* _Work item_
The required result is a line count: how many lines in this data hold the word "ylabel". Give only that.

====================

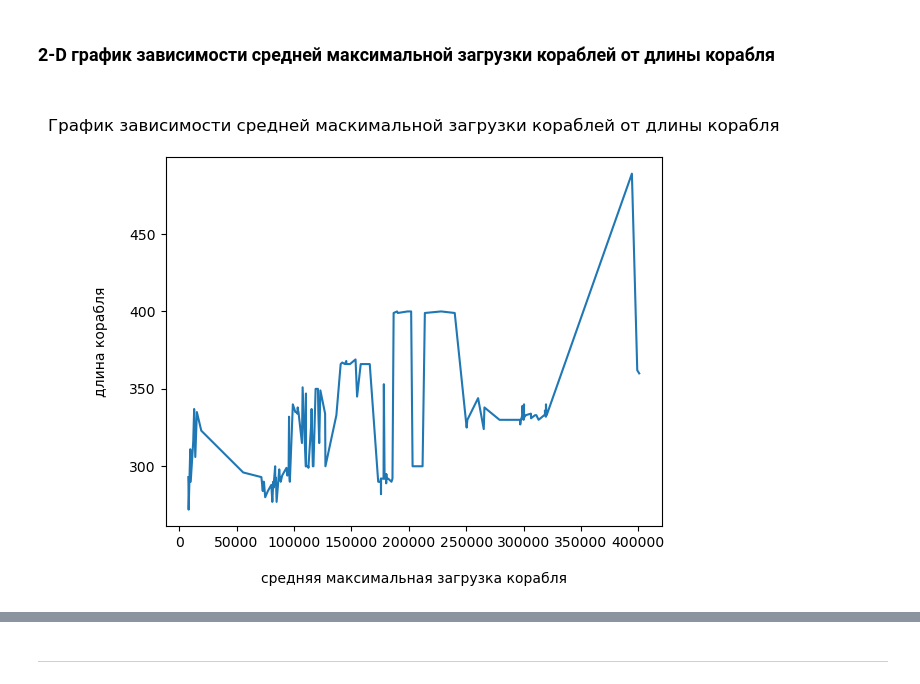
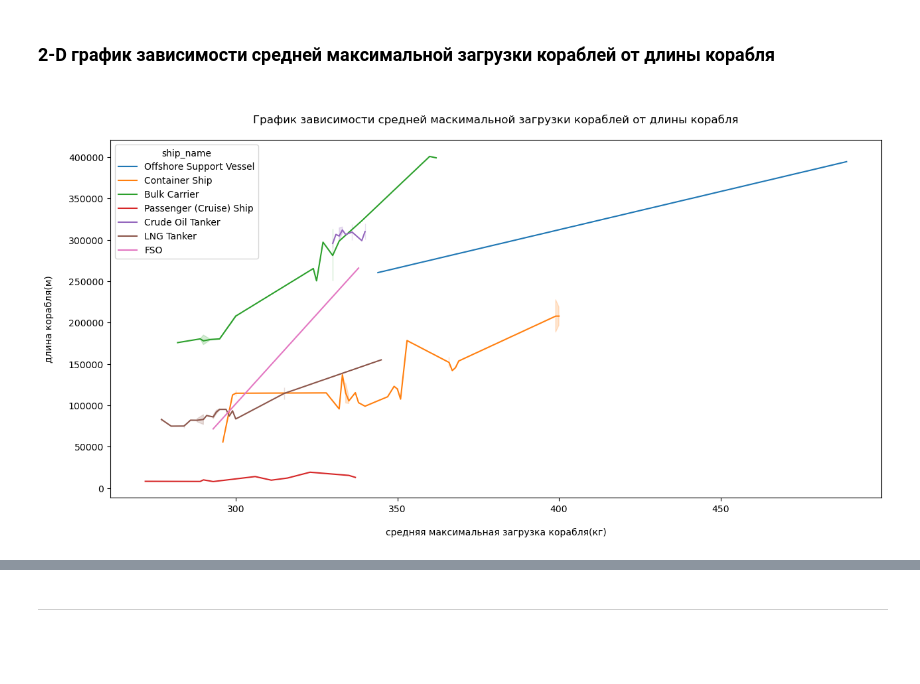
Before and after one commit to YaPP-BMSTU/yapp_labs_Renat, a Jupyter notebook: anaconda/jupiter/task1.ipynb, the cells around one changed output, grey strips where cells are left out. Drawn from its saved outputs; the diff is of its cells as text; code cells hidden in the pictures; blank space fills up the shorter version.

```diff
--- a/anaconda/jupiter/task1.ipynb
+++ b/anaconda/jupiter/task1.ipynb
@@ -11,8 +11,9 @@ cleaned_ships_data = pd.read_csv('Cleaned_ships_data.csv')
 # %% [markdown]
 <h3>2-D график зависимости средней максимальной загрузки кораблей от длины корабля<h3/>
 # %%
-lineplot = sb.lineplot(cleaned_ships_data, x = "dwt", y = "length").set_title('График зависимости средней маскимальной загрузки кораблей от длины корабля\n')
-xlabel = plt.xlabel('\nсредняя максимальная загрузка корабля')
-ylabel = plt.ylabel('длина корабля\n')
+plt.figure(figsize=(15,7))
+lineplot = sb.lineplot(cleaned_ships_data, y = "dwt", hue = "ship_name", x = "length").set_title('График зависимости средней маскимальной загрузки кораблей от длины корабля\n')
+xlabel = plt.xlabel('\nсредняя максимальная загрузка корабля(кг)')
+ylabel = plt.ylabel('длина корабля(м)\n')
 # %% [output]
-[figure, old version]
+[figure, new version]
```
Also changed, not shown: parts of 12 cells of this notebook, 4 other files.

====================

* _Solution below_
2